● Exercise prompt: Could every line of the data be copied out once more, exactly?
___ Data provided ___
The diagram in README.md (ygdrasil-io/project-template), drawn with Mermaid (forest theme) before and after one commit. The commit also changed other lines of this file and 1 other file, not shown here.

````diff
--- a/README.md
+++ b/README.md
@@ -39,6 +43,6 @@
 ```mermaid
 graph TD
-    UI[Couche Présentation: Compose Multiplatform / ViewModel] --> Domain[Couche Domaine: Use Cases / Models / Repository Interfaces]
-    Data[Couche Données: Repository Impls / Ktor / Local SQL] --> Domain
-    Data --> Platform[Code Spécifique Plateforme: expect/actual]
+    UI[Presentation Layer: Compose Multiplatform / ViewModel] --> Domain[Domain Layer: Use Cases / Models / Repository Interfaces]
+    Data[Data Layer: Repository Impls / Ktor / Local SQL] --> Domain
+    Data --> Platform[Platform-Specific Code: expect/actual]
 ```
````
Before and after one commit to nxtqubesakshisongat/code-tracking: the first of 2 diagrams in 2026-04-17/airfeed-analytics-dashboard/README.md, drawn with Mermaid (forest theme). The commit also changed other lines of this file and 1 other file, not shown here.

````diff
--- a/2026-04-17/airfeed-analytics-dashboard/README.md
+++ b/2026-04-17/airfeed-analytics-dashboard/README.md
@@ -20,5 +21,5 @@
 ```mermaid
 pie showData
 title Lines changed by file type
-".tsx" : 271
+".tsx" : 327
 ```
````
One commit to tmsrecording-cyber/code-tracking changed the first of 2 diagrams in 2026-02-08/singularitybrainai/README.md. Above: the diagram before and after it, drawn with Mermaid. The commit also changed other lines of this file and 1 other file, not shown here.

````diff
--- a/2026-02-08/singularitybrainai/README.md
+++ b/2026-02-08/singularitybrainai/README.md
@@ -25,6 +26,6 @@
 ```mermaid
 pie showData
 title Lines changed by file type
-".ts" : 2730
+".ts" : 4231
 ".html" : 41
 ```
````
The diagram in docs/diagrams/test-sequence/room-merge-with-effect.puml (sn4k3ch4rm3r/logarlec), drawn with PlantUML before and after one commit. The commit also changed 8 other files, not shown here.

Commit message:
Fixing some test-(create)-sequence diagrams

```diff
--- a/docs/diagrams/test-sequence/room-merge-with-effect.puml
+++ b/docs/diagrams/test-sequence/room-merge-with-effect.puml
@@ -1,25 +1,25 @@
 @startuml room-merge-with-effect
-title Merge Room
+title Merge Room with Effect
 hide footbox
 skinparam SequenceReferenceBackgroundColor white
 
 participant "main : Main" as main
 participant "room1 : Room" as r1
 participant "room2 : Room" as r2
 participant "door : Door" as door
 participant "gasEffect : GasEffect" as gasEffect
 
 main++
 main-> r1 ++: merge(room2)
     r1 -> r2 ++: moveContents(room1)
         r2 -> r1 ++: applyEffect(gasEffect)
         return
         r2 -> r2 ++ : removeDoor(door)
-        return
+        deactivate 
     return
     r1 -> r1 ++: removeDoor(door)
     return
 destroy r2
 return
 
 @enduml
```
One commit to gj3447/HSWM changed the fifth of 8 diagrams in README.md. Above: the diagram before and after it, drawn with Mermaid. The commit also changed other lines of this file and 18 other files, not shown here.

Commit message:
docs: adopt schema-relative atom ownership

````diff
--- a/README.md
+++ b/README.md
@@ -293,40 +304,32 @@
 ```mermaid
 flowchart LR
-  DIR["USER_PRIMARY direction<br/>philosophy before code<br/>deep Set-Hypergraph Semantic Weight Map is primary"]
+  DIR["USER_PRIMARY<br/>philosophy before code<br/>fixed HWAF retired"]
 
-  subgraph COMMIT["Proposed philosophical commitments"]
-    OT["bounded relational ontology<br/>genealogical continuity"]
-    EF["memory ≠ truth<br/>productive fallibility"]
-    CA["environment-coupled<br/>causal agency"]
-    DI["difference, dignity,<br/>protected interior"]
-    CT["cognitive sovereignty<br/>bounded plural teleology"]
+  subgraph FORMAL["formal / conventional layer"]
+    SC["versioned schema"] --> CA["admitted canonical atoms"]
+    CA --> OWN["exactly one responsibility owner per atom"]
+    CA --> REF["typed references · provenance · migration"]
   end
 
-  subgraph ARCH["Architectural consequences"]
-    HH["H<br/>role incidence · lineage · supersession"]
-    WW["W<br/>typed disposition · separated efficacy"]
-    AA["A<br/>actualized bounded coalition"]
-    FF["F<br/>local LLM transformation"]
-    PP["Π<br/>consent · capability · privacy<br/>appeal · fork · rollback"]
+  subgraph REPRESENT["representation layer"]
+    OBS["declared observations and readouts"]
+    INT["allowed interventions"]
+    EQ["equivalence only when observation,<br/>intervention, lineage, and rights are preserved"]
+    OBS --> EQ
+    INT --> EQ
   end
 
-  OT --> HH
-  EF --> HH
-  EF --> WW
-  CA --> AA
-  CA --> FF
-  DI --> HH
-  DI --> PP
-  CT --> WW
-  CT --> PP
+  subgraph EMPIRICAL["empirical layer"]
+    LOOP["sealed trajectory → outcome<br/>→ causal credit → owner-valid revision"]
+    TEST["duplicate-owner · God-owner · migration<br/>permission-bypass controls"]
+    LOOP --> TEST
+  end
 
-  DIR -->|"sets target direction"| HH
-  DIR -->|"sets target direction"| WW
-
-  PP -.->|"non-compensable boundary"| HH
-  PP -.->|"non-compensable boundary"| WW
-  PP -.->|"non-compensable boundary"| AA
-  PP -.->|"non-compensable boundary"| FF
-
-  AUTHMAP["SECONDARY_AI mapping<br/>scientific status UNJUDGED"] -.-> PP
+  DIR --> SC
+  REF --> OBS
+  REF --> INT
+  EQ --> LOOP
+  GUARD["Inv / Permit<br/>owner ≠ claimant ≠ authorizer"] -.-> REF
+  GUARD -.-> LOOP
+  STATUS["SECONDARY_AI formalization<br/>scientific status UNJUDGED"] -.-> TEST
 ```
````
___
● Answer for the task:
The diagram in README.md (ygdrasil-io/project-template), drawn with Mermaid (forest theme) before and after one commit. The commit also changed other lines of this file and 1 other file, not shown here.

````diff
--- a/README.md
+++ b/README.md
@@ -39,6 +43,6 @@
 ```mermaid
 graph TD
-    UI[Couche Présentation: Compose Multiplatform / ViewModel] --> Domain[Couche Domaine: Use Cases / Models / Repository Interfaces]
-    Data[Couche Données: Repository Impls / Ktor / Local SQL] --> Domain
-    Data --> Platform[Code Spécifique Plateforme: expect/actual]
+    UI[Presentation Layer: Compose Multiplatform / ViewModel] --> Domain[Domain Layer: Use Cases / Models / Repository Interfaces]
+    Data[Data Layer: Repository Impls / Ktor / Local SQL] --> Domain
+    Data --> Platform[Platform-Specific Code: expect/actual]
 ```
````
Before and after one commit to nxtqubesakshisongat/code-tracking: the first of 2 diagrams in 2026-04-17/airfeed-analytics-dashboard/README.md, drawn with Mermaid (forest theme). The commit also changed other lines of this file and 1 other file, not shown here.

````diff
--- a/2026-04-17/airfeed-analytics-dashboard/README.md
+++ b/2026-04-17/airfeed-analytics-dashboard/README.md
@@ -20,5 +21,5 @@
 ```mermaid
 pie showData
 title Lines changed by file type
-".tsx" : 271
+".tsx" : 327
 ```
````
One commit to tmsrecording-cyber/code-tracking changed the first of 2 diagrams in 2026-02-08/singularitybrainai/README.md. Above: the diagram before and after it, drawn with Mermaid. The commit also changed other lines of this file and 1 other file, not shown here.

````diff
--- a/2026-02-08/singularitybrainai/README.md
+++ b/2026-02-08/singularitybrainai/README.md
@@ -25,6 +26,6 @@
 ```mermaid
 pie showData
 title Lines changed by file type
-".ts" : 2730
+".ts" : 4231
 ".html" : 41
 ```
````
The diagram in docs/diagrams/test-sequence/room-merge-with-effect.puml (sn4k3ch4rm3r/logarlec), drawn with PlantUML before and after one commit. The commit also changed 8 other files, not shown here.

Commit message:
Fixing some test-(create)-sequence diagrams

```diff
--- a/docs/diagrams/test-sequence/room-merge-with-effect.puml
+++ b/docs/diagrams/test-sequence/room-merge-with-effect.puml
@@ -1,25 +1,25 @@
 @startuml room-merge-with-effect
-title Merge Room
+title Merge Room with Effect
 hide footbox
 skinparam SequenceReferenceBackgroundColor white
 
 participant "main : Main" as main
 participant "room1 : Room" as r1
 participant "room2 : Room" as r2
 participant "door : Door" as door
 participant "gasEffect : GasEffect" as gasEffect
 
 main++
 main-> r1 ++: merge(room2)
     r1 -> r2 ++: moveContents(room1)
         r2 -> r1 ++: applyEffect(gasEffect)
         return
         r2 -> r2 ++ : removeDoor(door)
-        return
+        deactivate 
     return
     r1 -> r1 ++: removeDoor(door)
     return
 destroy r2
 return
 
 @enduml
```
One commit to gj3447/HSWM changed the fifth of 8 diagrams in README.md. Above: the diagram before and after it, drawn with Mermaid. The commit also changed other lines of this file and 18 other files, not shown here.

Commit message:
docs: adopt schema-relative atom ownership

````diff
--- a/README.md
+++ b/README.md
@@ -293,40 +304,32 @@
 ```mermaid
 flowchart LR
-  DIR["USER_PRIMARY direction<br/>philosophy before code<br/>deep Set-Hypergraph Semantic Weight Map is primary"]
+  DIR["USER_PRIMARY<br/>philosophy before code<br/>fixed HWAF retired"]
 
-  subgraph COMMIT["Proposed philosophical commitments"]
-    OT["bounded relational ontology<br/>genealogical continuity"]
-    EF["memory ≠ truth<br/>productive fallibility"]
-    CA["environment-coupled<br/>causal agency"]
-    DI["difference, dignity,<br/>protected interior"]
-    CT["cognitive sovereignty<br/>bounded plural teleology"]
+  subgraph FORMAL["formal / conventional layer"]
+    SC["versioned schema"] --> CA["admitted canonical atoms"]
+    CA --> OWN["exactly one responsibility owner per atom"]
+    CA --> REF["typed references · provenance · migration"]
   end
 
-  subgraph ARCH["Architectural consequences"]
-    HH["H<br/>role incidence · lineage · supersession"]
-    WW["W<br/>typed disposition · separated efficacy"]
-    AA["A<br/>actualized bounded coalition"]
-    FF["F<br/>local LLM transformation"]
-    PP["Π<br/>consent · capability · privacy<br/>appeal · fork · rollback"]
+  subgraph REPRESENT["representation layer"]
+    OBS["declared observations and readouts"]
+    INT["allowed interventions"]
+    EQ["equivalence only when observation,<br/>intervention, lineage, and rights are preserved"]
+    OBS --> EQ
+    INT --> EQ
   end
 
-  OT --> HH
-  EF --> HH
-  EF --> WW
-  CA --> AA
-  CA --> FF
-  DI --> HH
-  DI --> PP
-  CT --> WW
-  CT --> PP
+  subgraph EMPIRICAL["empirical layer"]
+    LOOP["sealed trajectory → outcome<br/>→ causal credit → owner-valid revision"]
+    TEST["duplicate-owner · God-owner · migration<br/>permission-bypass controls"]
+    LOOP --> TEST
+  end
 
-  DIR -->|"sets target direction"| HH
-  DIR -->|"sets target direction"| WW
-
-  PP -.->|"non-compensable boundary"| HH
-  PP -.->|"non-compensable boundary"| WW
-  PP -.->|"non-compensable boundary"| AA
-  PP -.->|"non-compensable boundary"| FF
-
-  AUTHMAP["SECONDARY_AI mapping<br/>scientific status UNJUDGED"] -.-> PP
+  DIR --> SC
+  REF --> OBS
+  REF --> INT
+  EQ --> LOOP
+  GUARD["Inv / Permit<br/>owner ≠ claimant ≠ authorizer"] -.-> REF
+  GUARD -.-> LOOP
+  STATUS["SECONDARY_AI formalization<br/>scientific status UNJUDGED"] -.-> TEST
 ```
````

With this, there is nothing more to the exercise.